As locusts rage in the biggest attack for 25 years, the majority of Kenyans will never have seen the like, our average age being under 19. But the new invasion has also brought to a head the gulf in understanding that exists between those tasked with addressing the problem, and those only witnessing it.
To whit, on the decision to air spray. As it is, locusts move and breed in swarms. So effectively knocking them out requires that sprayers tackle the swarms directly and find the breeding grounds.
However, if the government cannot spray every locust across all the country’s regional air, that is not to say that it should stop reducing the locust numbers with the spraying it is doing. For every successful killing of a locust swarm saves millions of tonnes of food from destruction.
Do the sums and the merits become clear. In the sum, the basics: it takes locust from 10 days to hatch, and another 7 to 9 weeks to start laying their own eggs, so it’s roughly a two-month cycle. Each locust then lives for about three to five months eating its body weight every day, so around 75g a month, and females lay between 30 to 150 eggs over five weeks. Thus, every female locust in four months eats 300g herself, bears, say, 80 eggs that each eat 150g over two months, and half of which have laid 60 eggs by the end of that four months.
Without straining brains, that equals 744kg or three-quarters of a tonne of food being eaten per month by that one locust and its offspring within 16 weeks or so.
Thus, every locust that gets eliminated now, will save some ¾ tonne of crops from destruction per month, by April. Moreover, locusts can swarm at a density of 40 to 60 million per half square mile. Spray one half mile correctly and you save many millions of tonnes of food from destruction.
Yet, as the spraying proceeds, with the FAO recommended pesticides, not many people have joined the dots on how lucky we are that Parliament is in recess.
For, in the political adventure that is our post-2010 world, three NGOs have sought to move around legislative due process to get politicians to immediately ban 262 pesticides, including the active ingredient now being used to control the locusts.

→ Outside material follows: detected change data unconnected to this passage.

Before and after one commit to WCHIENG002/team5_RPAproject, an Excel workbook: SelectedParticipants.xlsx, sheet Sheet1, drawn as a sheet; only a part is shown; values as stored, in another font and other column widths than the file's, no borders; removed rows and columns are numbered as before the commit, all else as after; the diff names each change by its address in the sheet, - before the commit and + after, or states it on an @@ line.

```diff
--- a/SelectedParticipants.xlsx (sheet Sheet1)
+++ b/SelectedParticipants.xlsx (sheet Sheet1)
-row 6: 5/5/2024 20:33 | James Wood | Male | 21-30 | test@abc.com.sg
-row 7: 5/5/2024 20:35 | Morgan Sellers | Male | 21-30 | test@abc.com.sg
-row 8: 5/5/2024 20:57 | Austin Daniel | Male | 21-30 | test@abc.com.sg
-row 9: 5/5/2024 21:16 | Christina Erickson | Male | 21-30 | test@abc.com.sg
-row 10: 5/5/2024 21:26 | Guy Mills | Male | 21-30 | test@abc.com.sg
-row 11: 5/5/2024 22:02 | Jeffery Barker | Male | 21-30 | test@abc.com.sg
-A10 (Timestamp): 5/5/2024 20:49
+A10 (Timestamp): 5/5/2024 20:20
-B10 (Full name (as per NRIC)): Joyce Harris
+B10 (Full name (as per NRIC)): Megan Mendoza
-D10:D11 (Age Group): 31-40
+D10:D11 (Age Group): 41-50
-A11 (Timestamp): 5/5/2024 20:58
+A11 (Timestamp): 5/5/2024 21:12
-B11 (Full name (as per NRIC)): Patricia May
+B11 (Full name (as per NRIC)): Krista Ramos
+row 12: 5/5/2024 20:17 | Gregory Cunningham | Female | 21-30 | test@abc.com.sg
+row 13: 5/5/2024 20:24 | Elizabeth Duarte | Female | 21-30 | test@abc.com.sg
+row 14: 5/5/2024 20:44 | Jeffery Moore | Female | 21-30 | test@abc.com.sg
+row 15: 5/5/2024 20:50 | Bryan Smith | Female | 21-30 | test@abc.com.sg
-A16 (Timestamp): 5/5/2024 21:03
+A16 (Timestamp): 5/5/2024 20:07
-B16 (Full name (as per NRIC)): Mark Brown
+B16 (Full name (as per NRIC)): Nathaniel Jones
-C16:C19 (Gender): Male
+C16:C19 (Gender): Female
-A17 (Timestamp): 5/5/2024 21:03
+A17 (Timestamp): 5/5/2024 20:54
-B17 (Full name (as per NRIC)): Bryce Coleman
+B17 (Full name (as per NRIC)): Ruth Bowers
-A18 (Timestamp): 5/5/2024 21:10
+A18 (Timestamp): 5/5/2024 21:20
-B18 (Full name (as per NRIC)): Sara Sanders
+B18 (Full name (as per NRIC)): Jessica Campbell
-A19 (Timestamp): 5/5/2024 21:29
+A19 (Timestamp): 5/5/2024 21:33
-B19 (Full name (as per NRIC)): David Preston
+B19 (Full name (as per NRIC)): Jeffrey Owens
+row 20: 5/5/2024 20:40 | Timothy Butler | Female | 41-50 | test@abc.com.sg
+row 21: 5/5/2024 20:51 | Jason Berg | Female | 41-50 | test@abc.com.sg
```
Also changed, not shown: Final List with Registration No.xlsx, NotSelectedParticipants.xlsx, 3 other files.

The ingredient isn’t unsafe. It’s recommended by the UN body, its approved in the US, Australia, many other nations. But the NGOs have tried to get it banned on the back of a change in law in Europe. Yet, instead of proposing a bill that Kenya move to Europe’s new zero risk hazard assessment for pesticides, they have just gone to the parliamentary health committee and said Europe hasn’t approved these pesticides under its new regime, so we must ban them.
The new European regime will no longer approve any pesticide that could be a risk under any circumstance, not just in pest control: so if you personally drank a litre of the pesticide being used now in Isiolo, and ingesting it in large volumes made you vomit, that’s it: it cannot be used in minute quantities to stop locusts, under the new European rules.
Similarly, the pesticide that has stopped the destruction of 70 percent of our maize by the Fall Army Worm is on that banning list. So if that gets banned, you can forget about ugali too, on top of our locust swarms. We shall also lose anywhere up to 90 percent of our horticulture to everything from thrip onwards if those NGOs play mustard with parliamentary due process and impact assessments.
Indeed, I have written on this one before, for this is one that gets one grabbing for that emoji with the face slap hand: is Kenya really going to wipe out its agriculture for these NGOs? Can’t anyone wake up and do the numbers on the finished nation that will sit here in a year or two?
But there we are, let’s see if we can kill some locust until the politicians decide they are better alive, and I’ll just keep the face slap emoji well to hand.